Western businesses that have not yet exited Russia may have left it too late, with President Putin recently signing orders to seize the assets of Carlsberg and Danone's Russian beer and yoghurt-making subsidiaries. According to the Financial Times he has handed control of these assets to business associates.
The U.S. Yale School of Management has been tracking foreign investors in Russia since Putin invaded Ukraine last February. According to its senior professor, Jeff Sonnenfeld: "They really should have seen it coming, they were naïve" adding: "I wouldn't be surprised if Unilever or high-profile consumer brands, such as Benetton or PepsiCo, are next in line".
Some 1,050 firms left Russia immediately, but about 600 are still there, even if some of them, including Danone and Carlsberg, had belatedly started the process of selling up. "That's the punishment for vacillating," Sonnenfeld told journalists, "This [Putin's corporate raid] should cause a stampede to the exit — it's ridiculously risky and foolish for them to stay there … if any EU company thinks Putin will abide by the verdict of an arbitration tribunal or any other court, that's also naïve … They have zero chance of getting their money back via legal means — it would be Quixotic and a waste of time," he said.
Every company still in Russia should simply write off their assets and move on, he added, citing Exxon and BP, who did so within days of Putin's invasion, as models.
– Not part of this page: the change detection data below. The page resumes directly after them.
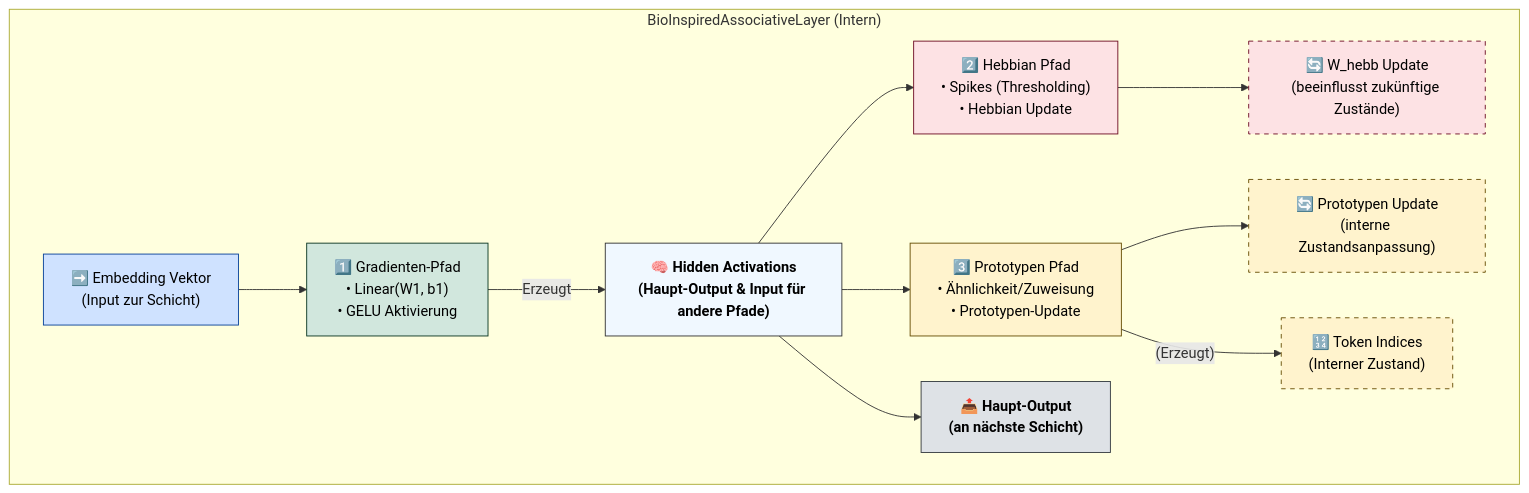
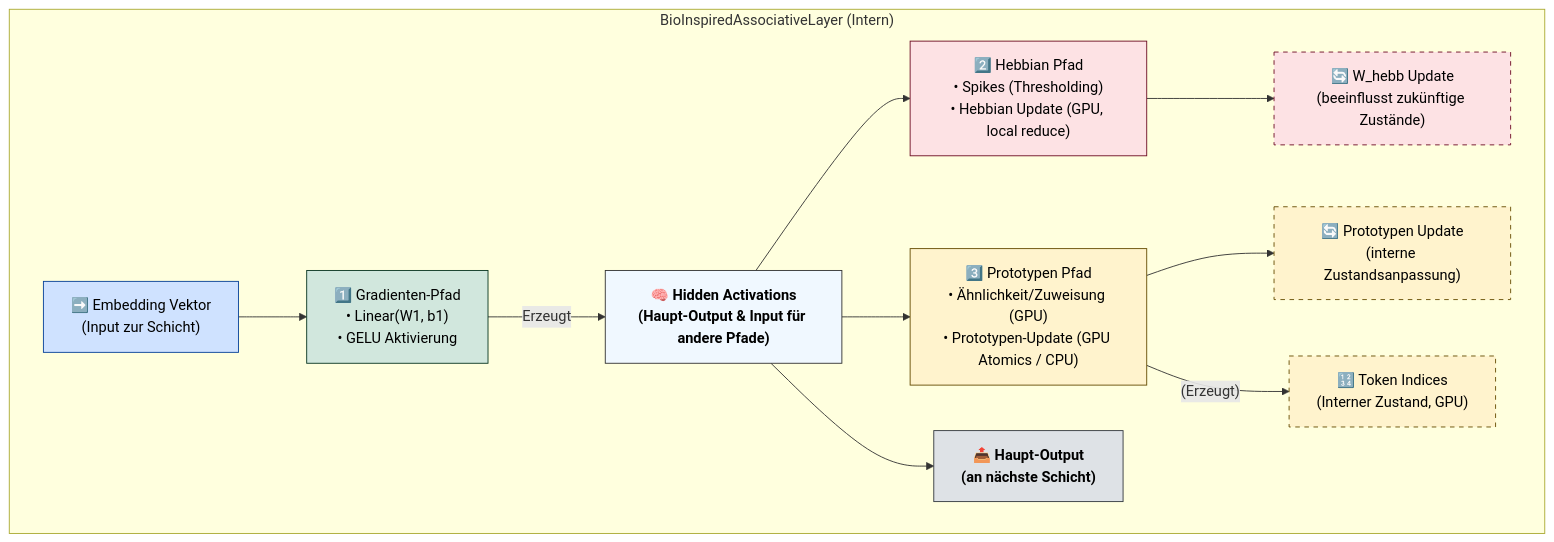
The second of 2 diagrams in README.md (CipherCorePro/DeepCL), drawn with Mermaid before and after one commit. The commit also changed other lines of this file, not shown here.

````diff
--- a/README.md
+++ b/README.md
@@ -146,33 +158,33 @@
 ```mermaid
 graph TD
     subgraph "BioInspiredAssociativeLayer (Intern)"
         Input["➡️ Embedding Vektor<br/>(Input zur Schicht)"]
 
         Input --> GradPath["1️⃣ Gradienten-Pfad<br/>• Linear(W1, b1)<br/>• GELU Aktivierung"]
 
         %% Das Ergebnis des Gradienten-Pfads ist der zentrale Punkt
         GradPath -- "Erzeugt" --> HiddenAct["🧠 Hidden Activations<br/>(Haupt-Output & Input für andere Pfade)"]
 
         %% Die anderen Pfade nutzen die Hidden Activations
-        HiddenAct --> HebbPath["2️⃣ Hebbian Pfad<br/>• Spikes (Thresholding)<br/>• Hebbian Update"]
+        HiddenAct --> HebbPath["2️⃣ Hebbian Pfad<br/>• Spikes (Thresholding)<br/>• Hebbian Update (GPU, local reduce)"]
         HebbPath --> WhebbUpdate["🔄 W_hebb Update<br/>(beeinflusst zukünftige Zustände)"]
 
-        HiddenAct --> ProtoPath["3️⃣ Prototypen Pfad<br/>• Ähnlichkeit/Zuweisung<br/>• Prototypen-Update"]
+        HiddenAct --> ProtoPath["3️⃣ Prototypen Pfad<br/>• Ähnlichkeit/Zuweisung (GPU)<br/>• Prototypen-Update (GPU Atomics / CPU)"]
         ProtoPath --> ProtoUpdate["🔄 Prototypen Update<br/>(interne Zustandsanpassung)"]
-        ProtoPath -- "(Erzeugt)" --> TokenIndices["🔢 Token Indices<br/>(Interner Zustand)"]
+        ProtoPath -- "(Erzeugt)" --> TokenIndices["🔢 Token Indices<br/>(Interner Zustand, GPU)"]
 
         %% Der Haupt-Output an die nächste Schicht
         HiddenAct --> Output["📤 Haupt-Output<br/>(an nächste Schicht)"]
     end
 
     %% Styling - Jetzt mit expliziter schwarzer Schrift (color:#000) für alle
     style Input fill:#cfe2ff,stroke:#084298,color:#000
     style GradPath fill:#d1e7dd,stroke:#0a3622,color:#000
     style HiddenAct fill:#f0f8ff,stroke:#333,font-weight:bold,color:#000
     style HebbPath fill:#fde2e4,stroke:#6e0d25,color:#000
     style WhebbUpdate fill:#fde2e4,stroke:#6e0d25,stroke-dasharray: 5 5,color:#000
     style ProtoPath fill:#fff3cd,stroke:#664d03,color:#000
     style ProtoUpdate fill:#fff3cd,stroke:#664d03,stroke-dasharray: 5 5,color:#000
     style TokenIndices fill:#fff3cd,stroke:#664d03,stroke-dasharray: 5 5,color:#000
     style Output fill:#dee2e6,stroke:#343a40,font-weight:bold,color:#000
 ```
````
Companies fighting to keep their Russian business suffer "humiliation, reputational risks, operational risks ... it's not in the interests of the shareholders, they're better off with expropriation," Sonnenfeld said.